Each round of the game is one season of the year. You set up the season by drawing a number of character cards to represent a train of passengers. These cards are kept face-down on the table. Some seasons may have more than one train. A train consists of character cards equal to the number of players plus one. Also, each season tells you how many building cards to draw and place face-up on the table.

Next, players take turns bidding on turn order cards. You start bidding on last place and work your way up. When the bidding comes to you, you can either bid one coin or you can take the current turn order card and all the coins currently bid on it.

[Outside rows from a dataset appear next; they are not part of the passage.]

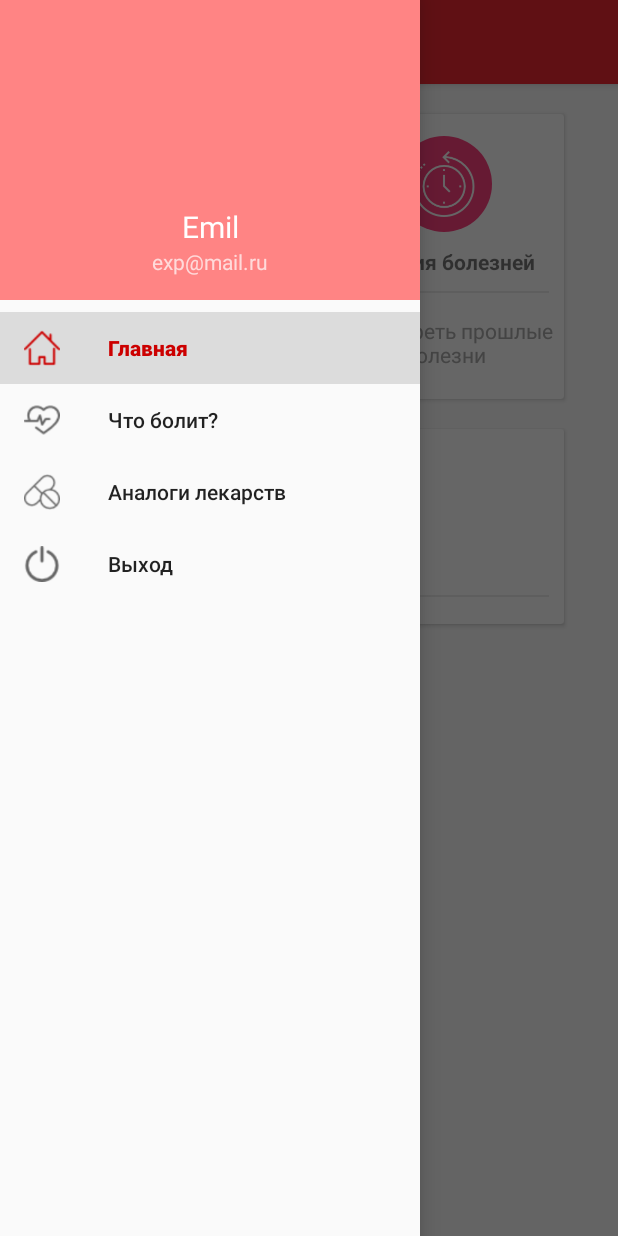
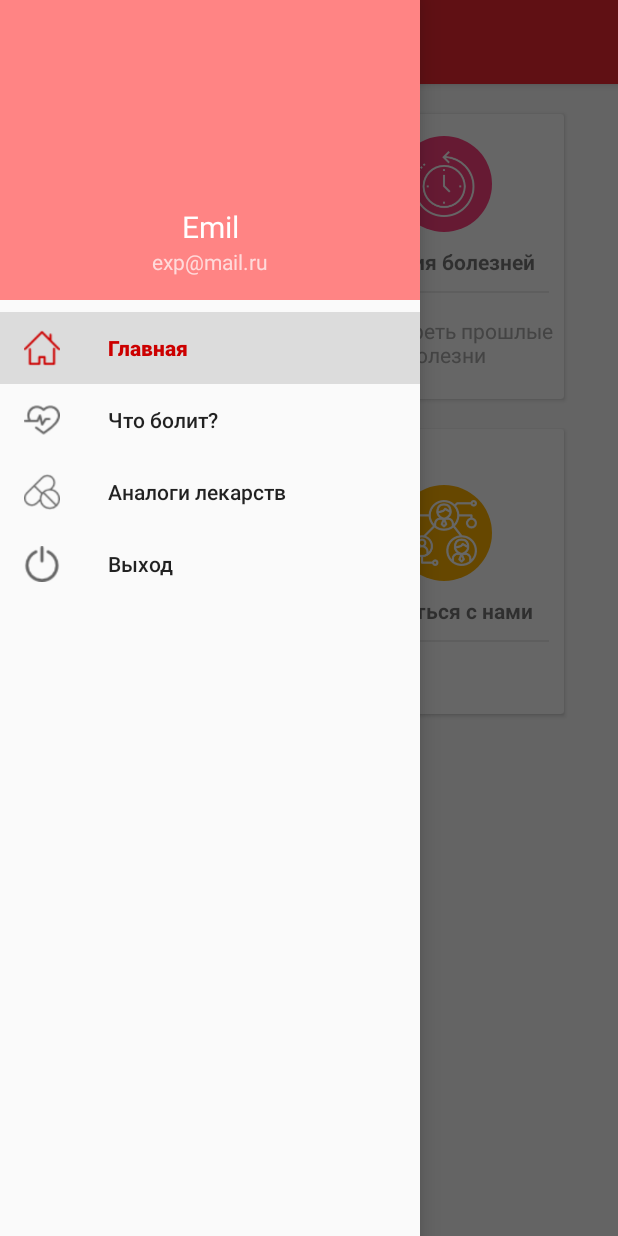
Before and after one commit to kamikhai/Pain_Search, an Android app: the screen it shows after launch once a user with an empty profile is signed in (DrawerActivity), with the side drawer open, on a phone screen of 412 x 824 dp. Run offline under Robolectric (Android 15) with nearby library versions, the phone set to English and light mode, and no system bars; our stand-ins replace Firebase (no records; nobody signed in at launch, a user with empty details on screens opened directly); 3 statements that could not run were skipped.

Commit message:
Revert "Последний раз(надеюсь)"
This reverts commit 60c6c2a7559e268f95bdc4b301e9a4ff2d02b7bb.

```diff
--- a/app/src/main/res/layout/activity_info.xml
+++ b/app/src/main/res/layout/activity_info.xml
@@ -65,7 +65,7 @@
         <TextView
             android:id="@+id/textView5"
             android:layout_width="0dp"
-            android:layout_height="243dp"
+            android:layout_height="wrap_content"
             android:layout_marginBottom="8dp"
             android:layout_marginEnd="8dp"
             android:layout_marginStart="8dp"
--- a/app/src/main/res/layout/fragment_main.xml
+++ b/app/src/main/res/layout/fragment_main.xml
@@ -125,8 +125,8 @@
 
             <android.support.v7.widget.CardView
                 android:id="@+id/card_info"
-                android:layout_width="340dp"
-                android:layout_height="130dp"
+                android:layout_width="160dp"
+                android:layout_height="190dp"
                 android:layout_margin="10dp"
                 android:clickable="true"
                 android:foreground="?android:attr/selectableItemBackground">
@@ -161,15 +161,42 @@
                 </LinearLayout>
             </android.support.v7.widget.CardView>
 
-        </LinearLayout>
+            <android.support.v7.widget.CardView
+                android:id="@+id/history_card"
+                android:layout_width="160dp"
+                android:layout_height="190dp"
+                android:layout_margin="10dp"
+                android:clickable="true"
+                android:foreground="?android:attr/selectableItemBackground">
 
-        <LinearLayout
-            android:layout_width="match_parent"
-            android:layout_height="wrap_content"
-            android:clipToPadding="false"
-            android:gravity="center"
-            android:orientation="horizontal">
+                <LinearLayout
+                    android:layout_width="match_parent"
+                    android:layout_height="match_parent"
+                    android:gravity="center"
+                    android:orientation="vertical">
 
+                    <ImageView
+                        android:layout_width="64dp"
+                        android:layout_height="64dp"
+                        android:background="@drawable/circleid_card"
+                        android:padding="10dp"
+                        android:src="@drawable/connection" />
+
+                    <TextView
+                        android:layout_width="wrap_content"
+                        android:layout_height="wrap_content"
+                        android:layout_marginTop="10dp"
+                        android:text="Связаться с нами"
+                        android:textStyle="bold" />
+
+                    <View
+                        android:layout_width="match_parent"
+                        android:layout_height="1dp"
+                        android:layout_margin="10dp"
+                        android:background="@color/lightgray" />
+
+                </LinearLayout>
+            </android.support.v7.widget.CardView>
 
         </LinearLayout>
     </LinearLayout>
```
Also changed, not shown: app/src/main/res/drawable/connection.png (added).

Once each player has a turn order card, the player with the first place card goes first. He looks at all the character cards in the train, selects one, places it face-down in front of himself, and passes the train to the next player in turn order. Each player takes a turn selecting a character. Once the final player has chosen one, the last character card is discarded. If there is more than one train that season, you do the same with the next train.

During the next phase of the round, starting with the first player, everyone can choose one building to buy, paying the cost shown on it. When you buy a building, you place it in front of yourself face-up. If you do not or cannot buy a building, you can skip this phase and take five coins from the bank. Any buildings not bought are discarded.

The next phase is the attachment phase, which is performed in reverse turn order. Starting with the player with the last place card, players take turns attaching character cards to their buildings. Each character card shows half of one of three icons. In order to attach a character, its half symbol must match the half of the symbol on the building card.

Some buildings have slots for two characters, while some only require one. All a building’s slots must be completed for the building to be considered filled. When a building is filled, it activates. When activated, you choose whether to collect the coin amount shown on the building or the victory points shown. Next, you look at the family color of the card you played that activated this building. You then activate each character card you have which is a member of that same family and that is attached to a filled building, collecting that building’s reward. Next, each other player may activate one character of that family that is attached to a filled building of theirs.

You may attach as many or as few characters as you wish during the phase. But once a character is attached to a building, it cannot be moved to another. Any characters you have that you do not attach, you keep face-down in front of you.

Players then return their turn order cards and prepare to start a new round.

At the end of four rounds, players count up all their victory points. Ten coins are worth a single victory point. The player with the most points wins the game.

Capital City Components

Review

Each choice you make in Capital City has several elements to consider, many of them affecting not just yourself but your opponents as well. The gameplay is layered without being overly complicated, and there is plenty of player interaction.

Players have to choose carefully when to take the money from a building and when to take the victory points. Running out of money can be problematic, as it forces you to miss acquiring a building, but ultimately those victory points are what you need to win the game.

It’s also clever that while you want to have lots of cards from a single family (so that you can have some big payouts when activating all of them on one turn), the odds are a lot lower that another player will activate that same family on their turn, so you need to weigh the pros and cons each time you choose which character card to draft and what families to play. We also enjoyed the fact that going first is not always the most desirable option. Sometimes it can be just as lucrative to go first in the attachment phase of the round.

The theme is fun, although the artwork on the game isn’t the most exciting. Also, the game shines most when there are more players so that more buildings are getting triggered by everyone each round.

All things considered, the elements of this game blend together into a clever card game with a great sense of escalation as more and more cards come out onto the table and more buildings are triggered each round.

Pros: Lots of player interaction, lots of layers to each choice, great escalation

Cons: Artwork could be more exciting, better with more players

Disclosure: we received a complimentary review copy of this game.